▶ _AIM OF THE TASK_
Whenever the word "table" turns up in a line of the data below, copy that line.

▶ _Source records_

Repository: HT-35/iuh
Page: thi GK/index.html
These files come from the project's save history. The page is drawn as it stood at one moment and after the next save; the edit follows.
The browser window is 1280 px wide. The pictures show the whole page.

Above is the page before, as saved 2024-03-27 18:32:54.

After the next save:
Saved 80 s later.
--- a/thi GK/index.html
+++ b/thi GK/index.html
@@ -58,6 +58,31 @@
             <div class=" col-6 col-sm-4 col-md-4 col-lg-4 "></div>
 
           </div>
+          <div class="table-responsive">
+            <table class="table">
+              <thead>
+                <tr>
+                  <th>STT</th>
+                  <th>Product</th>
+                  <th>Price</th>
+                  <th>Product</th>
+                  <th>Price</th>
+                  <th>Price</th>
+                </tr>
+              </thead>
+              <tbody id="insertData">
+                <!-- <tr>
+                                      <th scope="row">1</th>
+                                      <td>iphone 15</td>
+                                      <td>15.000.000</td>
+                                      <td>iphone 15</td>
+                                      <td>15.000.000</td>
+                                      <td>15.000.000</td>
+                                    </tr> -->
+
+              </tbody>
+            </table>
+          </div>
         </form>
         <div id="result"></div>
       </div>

▶ _RESPONSE TO THIS EXERCISE_
+          <div class="table-responsive">
+            <table class="table">
+            </table>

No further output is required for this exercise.